Wherever a picture appears in the listing, leave it out, and copy the rest exactly.

*** Opening of Records for the task ***

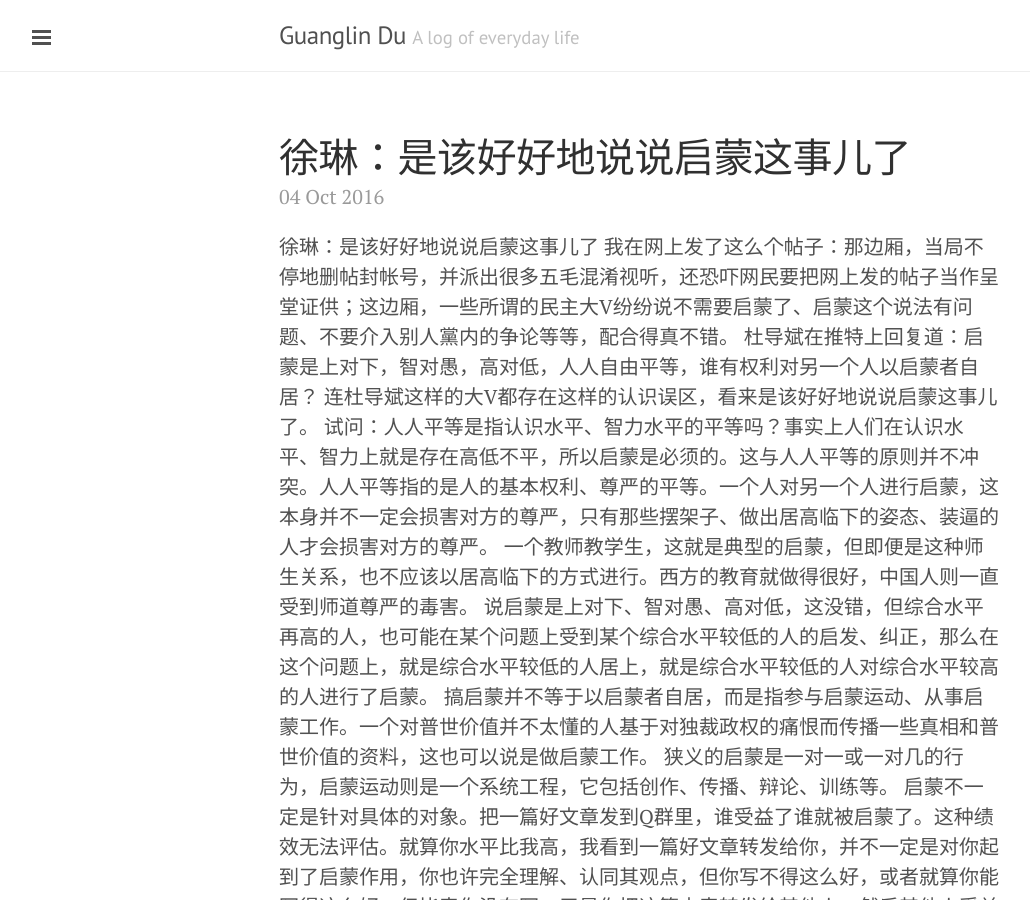
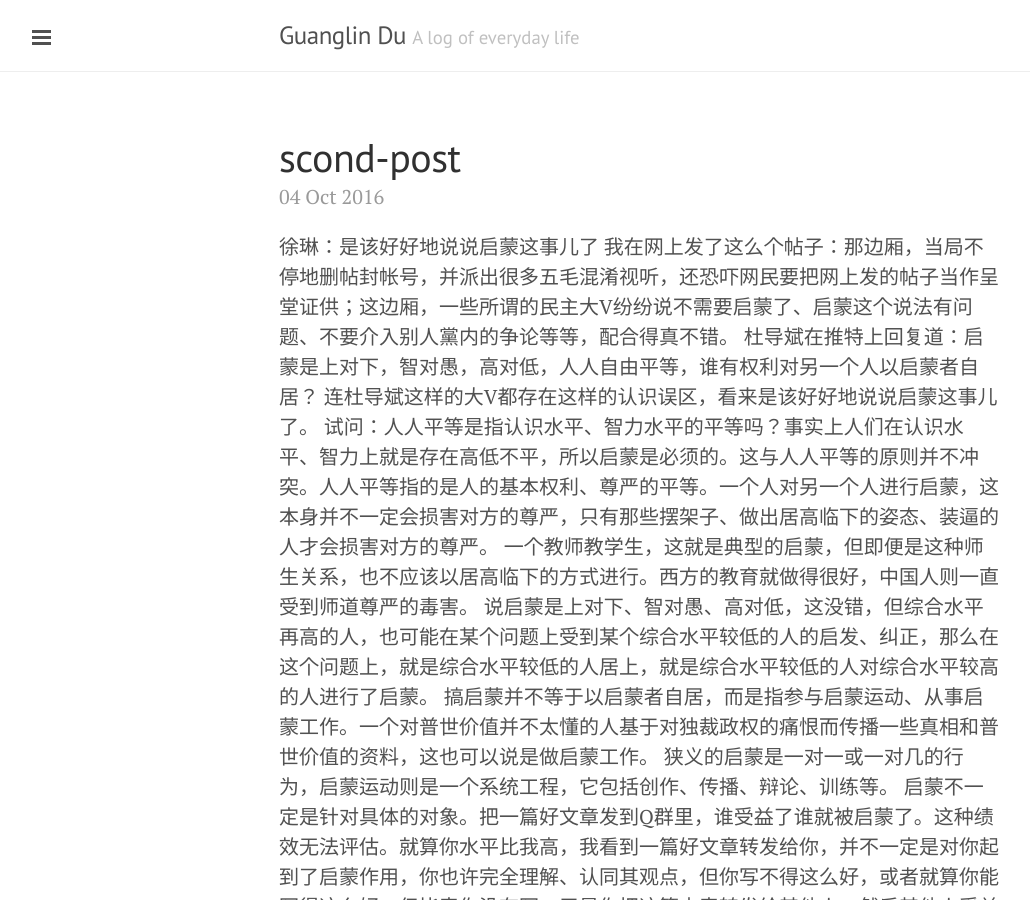
Before and after one commit to GuanglinDu/GuanglinDu.github.io, a Jekyll site: the page built from _posts/2016-10-04-.markdown, in a window 1280 px wide and 900 px high. Shown: the whole window, without its empty margins (1-1031 px from the left). Built offline with Jekyll 4.4.1, drawn with Linux system fonts in a browser that asks for light colours.

```diff
--- a/_posts/2016-10-04-.markdown
+++ b/_posts/2016-10-04-.markdown
@@ -1,6 +1,6 @@
 ---
 published: true
-title: 徐琳：是该好好地说说启蒙这事儿了
+title: scond-post
 layout: post
 ---
 徐琳：是该好好地说说启蒙这事儿了
```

*** Close of Records for the task ***

Reply:
Before and after one commit to GuanglinDu/GuanglinDu.github.io, a Jekyll site: the page built from _posts/2016-10-04-.markdown, in a window 1280 px wide and 900 px high. Shown: the whole window, without its empty margins (1-1031 px from the left). Built offline with Jekyll 4.4.1, drawn with Linux system fonts in a browser that asks for light colours.

```diff
--- a/_posts/2016-10-04-.markdown
+++ b/_posts/2016-10-04-.markdown
@@ -1,6 +1,6 @@
 ---
 published: true
-title: 徐琳：是该好好地说说启蒙这事儿了
+title: scond-post
 layout: post
 ---
 徐琳：是该好好地说说启蒙这事儿了
```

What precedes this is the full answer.